■ How to complete this task ■
Your reply should contain the whole listing below, repeated exactly, and no images.

(Beginning of Data for the task)

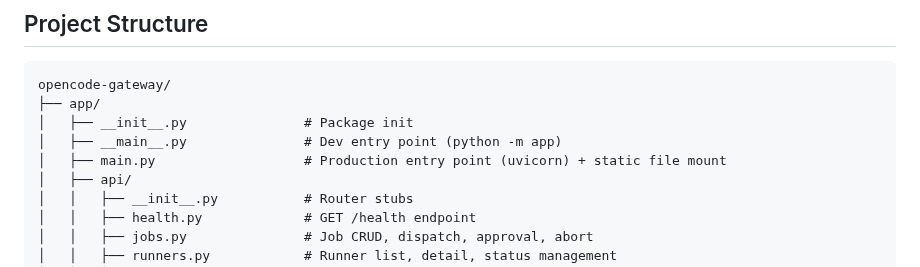
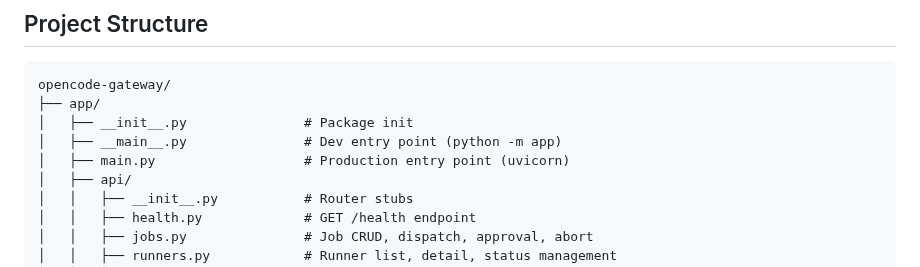
Before and after one commit to weiyentan/opencode-gateway, a Markdown page: CONTRIBUTING.md, the part around the change. Rendered like a GitHub page.

```diff
--- a/CONTRIBUTING.md
+++ b/CONTRIBUTING.md
@@ -131,7 +131,7 @@ opencode-gateway/
 ├── app/
 │   ├── __init__.py               # Package init
 │   ├── __main__.py               # Dev entry point (python -m app)
-│   ├── main.py                   # Production entry point (uvicorn) + static file mount
+│   ├── main.py                   # Production entry point (uvicorn)
 │   ├── api/
 │   │   ├── __init__.py           # Router stubs
 │   │   ├── health.py             # GET /health endpoint
```
Also changed, not shown: README.md (+6 -23 lines).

(End of Data for the task)

■ Reply ■
Before and after one commit to weiyentan/opencode-gateway, a Markdown page: CONTRIBUTING.md, the part around the change. Rendered like a GitHub page.

```diff
--- a/CONTRIBUTING.md
+++ b/CONTRIBUTING.md
@@ -131,7 +131,7 @@ opencode-gateway/
 ├── app/
 │   ├── __init__.py               # Package init
 │   ├── __main__.py               # Dev entry point (python -m app)
-│   ├── main.py                   # Production entry point (uvicorn) + static file mount
+│   ├── main.py                   # Production entry point (uvicorn)
 │   ├── api/
 │   │   ├── __init__.py           # Router stubs
 │   │   ├── health.py             # GET /health endpoint
```
Also changed, not shown: README.md (+6 -23 lines).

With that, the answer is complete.